For this blog I want to share some tips of taking care of your gear, rather than photo skills. Especially after a long day hot day at the beach, your lens and camera will be covered in salty moist air, and maybe some small sand blowing onto your precious class. If you did some lens changes there may also be some which went into the camera body. So you must remember to use your dust blower to clean your lens, the body with a dry cloth, and the sensor/mirror to make sure everything is kept properly, otherwise the salt and moisture will corrode your gear which can be rather costly. The gear should also be placed into a moisture controlled container. There are a lot of choices in the market, for simple seal plastic box with some dehydration packs, to electric ones which cost around HKD1000 (depending on volume). These will keep your camera dry and in top form, and is a must for anyone serious about photography. Go get one!
Back in February, I found my dad’s Nikon F3 camera and started playing with it. After a months time, I have finally finished a full roll of 36 frames, and collected the developed negatives today! For the past few years I was able to see the shots I have taken immediately on the camera’s LCD screen, and they can also be examined closely back at home on my computer at day end. It is truly a special feeling when you have the anticipation of not knowing how well the photos will come out, and have to wait for a few days for development before getting the negatives back; the sensation of holding negatives in hand is just like bringing myself back in time, maybe 15 years back where all cameras just use film.

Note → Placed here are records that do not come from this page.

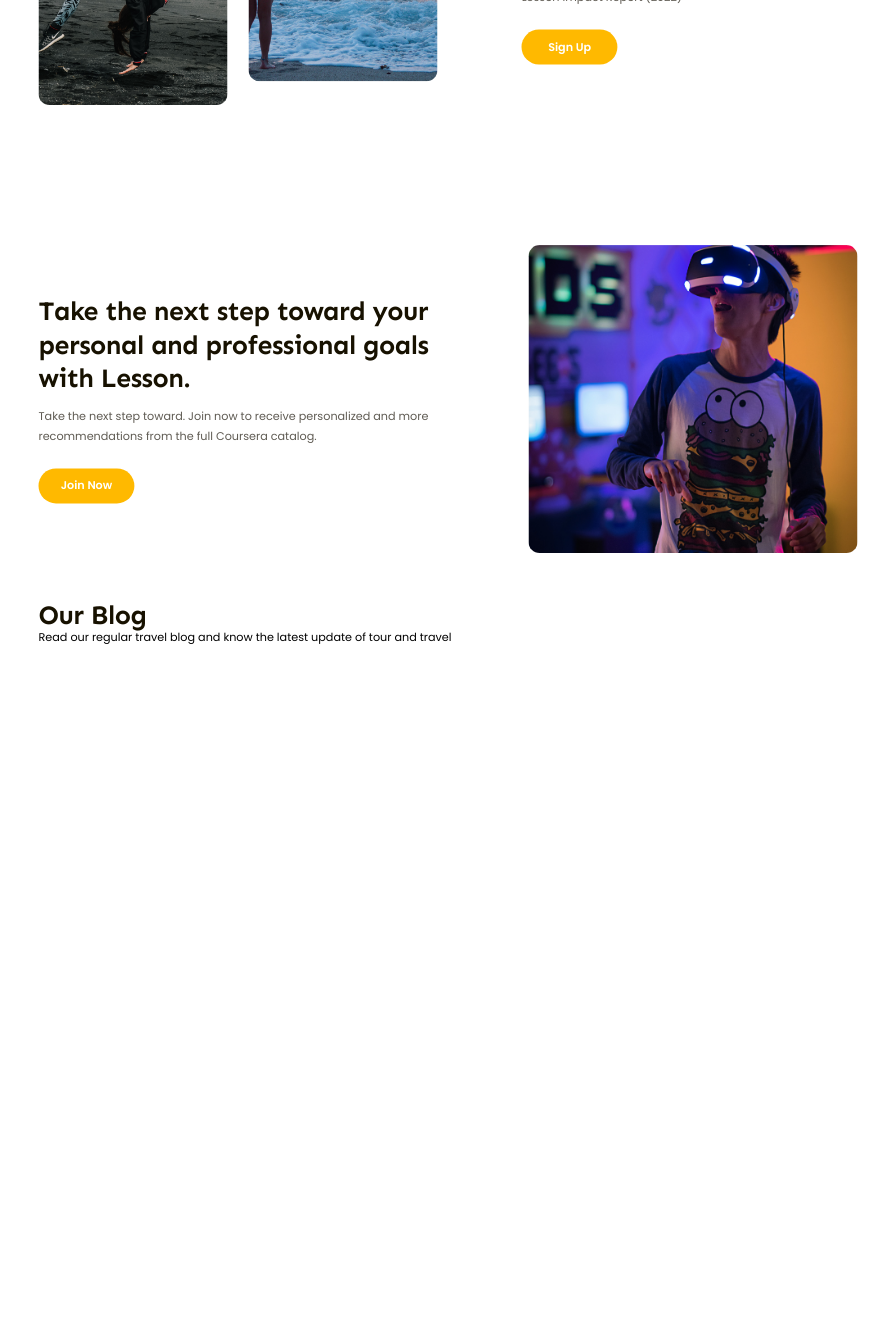
Repository: ynguyen1512/htmlcss-project-02
Page: index.html
These files come from the project's save history. The page is drawn as it stood at one moment and after the next save; the edit follows.
The browser window is 1280 px wide. The pictures show the part of the page from y = 2813 to 4733 px (the page is 5000 px tall), at 70% of full size.
A picture or video elsewhere on the page could not be fetched, so the positions and the page height are approximate.

Above is the page before, as saved 2023-03-08 23:52:57.

After the next save:
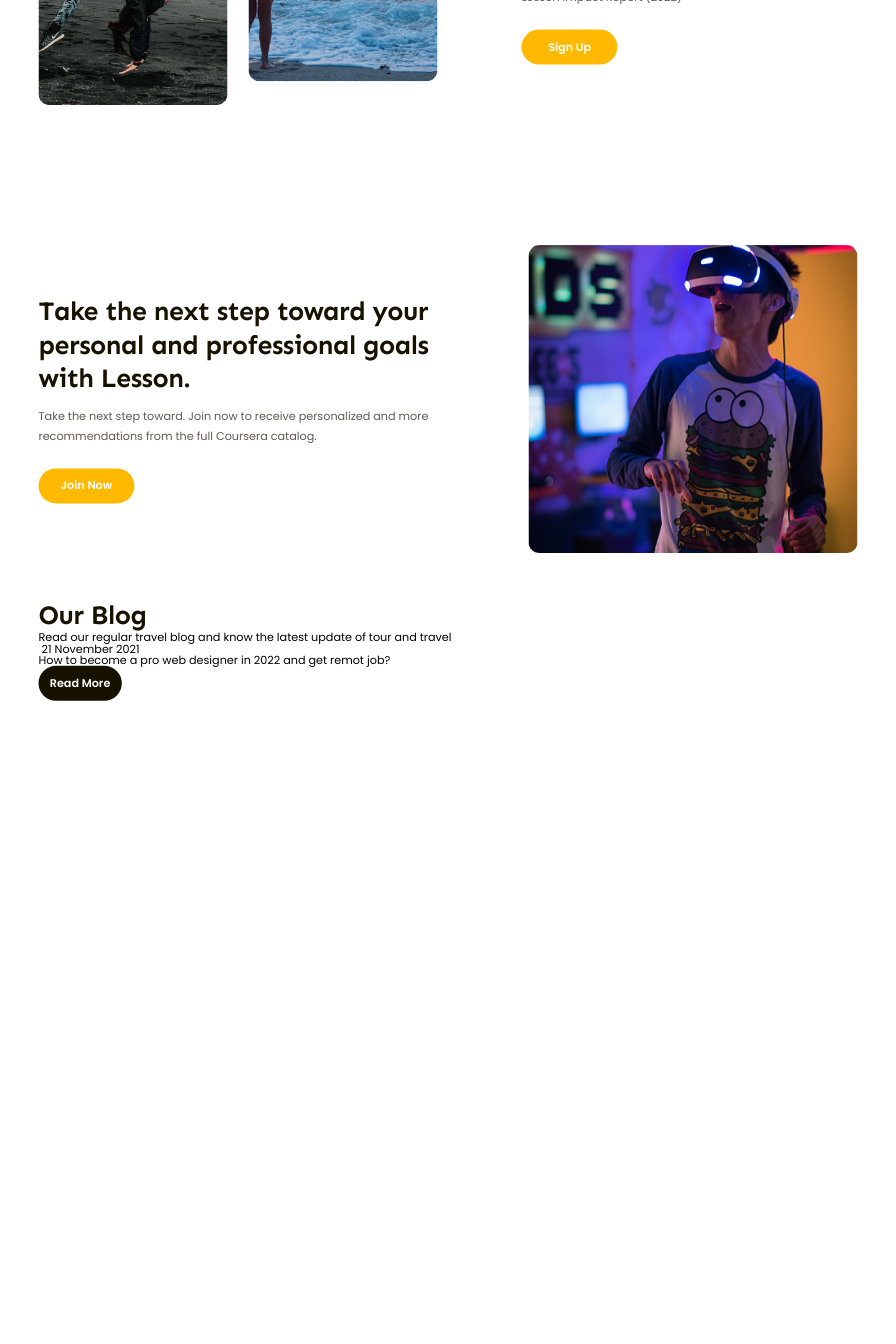
Saved 21 s later.
--- a/index.html
+++ b/index.html
@@ -412,9 +412,9 @@
                 <div class="blog-list">
                     <div class="item">
                         <img src="" alt="" class="thumb">
-                        <span class="date"></span>
-                        <h3 class="title"></h3>
-                        <a href="" class="btn"></a>
+                        <span class="date">21 November 2021</span>
+                        <h3 class="title">How to become a pro web designer in 2022 and get remot job?</h3>
+                        <a href="" class="btn">Read More</a>
                     </div>
                 </div>
             </div>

The above photo was taken by the Nikon F3 with a 50mm f1.2 lens, using Lomography’s ISO400 B&W lady grey film. It has then been scanned directly from negative to digital. The scanned quality is not perfect, and the resolution is rather low, but somehow it feels different from DSLR outputs. Maybe its the low quality which gives it the “retro” feel, or maybe its just my own experience which makes it look different (or just a photo taken by a low quality digital camera with basic sensor!?)

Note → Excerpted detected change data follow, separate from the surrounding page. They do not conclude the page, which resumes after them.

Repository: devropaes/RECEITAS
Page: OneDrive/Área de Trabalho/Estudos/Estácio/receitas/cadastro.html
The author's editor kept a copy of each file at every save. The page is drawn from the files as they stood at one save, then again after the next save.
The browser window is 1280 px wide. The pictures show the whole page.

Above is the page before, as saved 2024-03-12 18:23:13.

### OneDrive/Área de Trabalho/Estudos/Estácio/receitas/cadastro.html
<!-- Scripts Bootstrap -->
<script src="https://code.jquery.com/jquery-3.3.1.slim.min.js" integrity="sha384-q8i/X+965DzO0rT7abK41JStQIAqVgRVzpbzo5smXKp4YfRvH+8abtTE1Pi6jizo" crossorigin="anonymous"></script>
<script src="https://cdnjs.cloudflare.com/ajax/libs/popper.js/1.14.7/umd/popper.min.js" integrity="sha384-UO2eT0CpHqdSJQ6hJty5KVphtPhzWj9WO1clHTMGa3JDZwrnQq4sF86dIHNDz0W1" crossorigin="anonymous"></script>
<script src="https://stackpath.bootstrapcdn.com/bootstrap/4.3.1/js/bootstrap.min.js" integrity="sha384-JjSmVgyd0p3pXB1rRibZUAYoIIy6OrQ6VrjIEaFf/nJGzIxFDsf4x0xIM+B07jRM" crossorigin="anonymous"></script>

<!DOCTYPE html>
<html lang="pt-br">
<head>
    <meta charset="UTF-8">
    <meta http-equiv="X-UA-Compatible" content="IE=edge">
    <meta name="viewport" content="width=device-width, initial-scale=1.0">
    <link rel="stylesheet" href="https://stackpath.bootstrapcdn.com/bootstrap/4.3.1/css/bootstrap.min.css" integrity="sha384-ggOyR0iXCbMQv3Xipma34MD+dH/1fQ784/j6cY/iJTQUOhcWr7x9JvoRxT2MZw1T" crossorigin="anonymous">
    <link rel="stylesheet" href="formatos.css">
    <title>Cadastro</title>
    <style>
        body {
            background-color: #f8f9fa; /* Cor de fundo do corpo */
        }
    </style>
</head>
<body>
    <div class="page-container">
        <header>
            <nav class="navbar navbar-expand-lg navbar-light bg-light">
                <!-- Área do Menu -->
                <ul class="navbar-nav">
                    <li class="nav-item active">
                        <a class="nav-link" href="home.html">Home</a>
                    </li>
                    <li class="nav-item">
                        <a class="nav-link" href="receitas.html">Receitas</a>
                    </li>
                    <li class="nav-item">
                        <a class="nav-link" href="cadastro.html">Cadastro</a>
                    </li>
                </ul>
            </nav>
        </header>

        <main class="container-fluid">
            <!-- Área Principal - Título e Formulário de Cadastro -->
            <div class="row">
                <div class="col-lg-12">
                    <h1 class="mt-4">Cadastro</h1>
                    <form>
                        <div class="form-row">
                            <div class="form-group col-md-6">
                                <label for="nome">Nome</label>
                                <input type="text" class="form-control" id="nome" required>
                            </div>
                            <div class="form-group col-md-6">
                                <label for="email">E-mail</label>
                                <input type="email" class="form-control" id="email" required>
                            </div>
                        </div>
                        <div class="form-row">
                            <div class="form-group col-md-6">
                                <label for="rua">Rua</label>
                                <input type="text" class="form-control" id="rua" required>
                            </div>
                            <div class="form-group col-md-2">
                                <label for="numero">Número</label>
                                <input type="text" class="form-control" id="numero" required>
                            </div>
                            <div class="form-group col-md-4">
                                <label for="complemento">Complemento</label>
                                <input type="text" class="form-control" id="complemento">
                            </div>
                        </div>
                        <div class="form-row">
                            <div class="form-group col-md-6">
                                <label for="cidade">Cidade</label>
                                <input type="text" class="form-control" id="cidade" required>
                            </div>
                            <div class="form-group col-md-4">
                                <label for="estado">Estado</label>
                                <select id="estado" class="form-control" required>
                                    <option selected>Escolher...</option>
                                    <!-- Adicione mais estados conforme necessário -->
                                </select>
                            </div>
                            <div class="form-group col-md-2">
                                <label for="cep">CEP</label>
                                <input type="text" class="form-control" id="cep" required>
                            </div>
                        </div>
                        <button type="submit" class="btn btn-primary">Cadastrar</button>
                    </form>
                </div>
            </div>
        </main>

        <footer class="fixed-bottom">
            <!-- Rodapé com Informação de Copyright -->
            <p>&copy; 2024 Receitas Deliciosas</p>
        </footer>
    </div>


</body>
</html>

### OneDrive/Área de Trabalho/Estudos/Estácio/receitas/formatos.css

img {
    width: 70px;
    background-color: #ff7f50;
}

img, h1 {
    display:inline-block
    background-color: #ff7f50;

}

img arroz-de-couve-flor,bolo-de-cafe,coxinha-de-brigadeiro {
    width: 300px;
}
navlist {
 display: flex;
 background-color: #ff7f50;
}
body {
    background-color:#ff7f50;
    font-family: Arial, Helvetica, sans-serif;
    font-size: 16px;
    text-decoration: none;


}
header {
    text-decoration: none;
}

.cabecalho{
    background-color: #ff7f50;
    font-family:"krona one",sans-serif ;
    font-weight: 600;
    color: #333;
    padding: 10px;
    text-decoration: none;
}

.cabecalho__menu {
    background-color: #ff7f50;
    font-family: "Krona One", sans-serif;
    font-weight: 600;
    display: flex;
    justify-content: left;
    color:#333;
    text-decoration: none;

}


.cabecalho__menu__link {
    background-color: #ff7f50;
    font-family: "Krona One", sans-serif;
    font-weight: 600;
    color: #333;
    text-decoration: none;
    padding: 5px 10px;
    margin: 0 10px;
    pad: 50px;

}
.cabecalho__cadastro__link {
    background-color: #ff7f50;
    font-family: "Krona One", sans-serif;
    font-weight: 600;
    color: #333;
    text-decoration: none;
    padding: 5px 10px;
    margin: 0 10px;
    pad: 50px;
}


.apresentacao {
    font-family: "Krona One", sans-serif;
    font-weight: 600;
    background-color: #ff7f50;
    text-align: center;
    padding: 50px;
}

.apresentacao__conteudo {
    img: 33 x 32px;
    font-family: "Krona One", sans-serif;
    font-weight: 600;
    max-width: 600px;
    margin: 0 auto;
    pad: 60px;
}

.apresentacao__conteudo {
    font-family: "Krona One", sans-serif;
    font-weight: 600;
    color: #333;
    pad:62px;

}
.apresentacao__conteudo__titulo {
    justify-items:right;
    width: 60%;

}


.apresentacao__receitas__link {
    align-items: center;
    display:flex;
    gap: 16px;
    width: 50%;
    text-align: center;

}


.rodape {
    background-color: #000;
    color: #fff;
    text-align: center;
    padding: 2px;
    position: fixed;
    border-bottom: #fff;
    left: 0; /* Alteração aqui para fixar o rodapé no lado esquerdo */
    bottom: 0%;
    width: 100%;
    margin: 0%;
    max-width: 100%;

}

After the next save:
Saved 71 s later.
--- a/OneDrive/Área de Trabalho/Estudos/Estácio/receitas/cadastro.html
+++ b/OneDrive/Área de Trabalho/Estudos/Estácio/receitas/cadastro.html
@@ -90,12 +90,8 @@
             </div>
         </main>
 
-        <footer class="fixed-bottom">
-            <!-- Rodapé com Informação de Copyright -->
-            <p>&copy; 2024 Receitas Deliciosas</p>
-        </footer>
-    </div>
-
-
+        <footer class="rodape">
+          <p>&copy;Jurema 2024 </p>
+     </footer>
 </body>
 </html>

My point is even though I have been shooting with DSLRs for quite sometime now, I am always able to learn new skills and tricks when going back to SLR working with film: the manual focusing lens, the confidence of shooting a few frames in your mind without the “luxury” of checking the result immediately etc. I highly encourage DSLR shooters to find a film camera to experience how photographers shoot back in the 80s. The feeling of waiting for the photos to be developed (unless you have your own darkroom) is certainly very interesting. You may not like it, buy there is no harm in trying!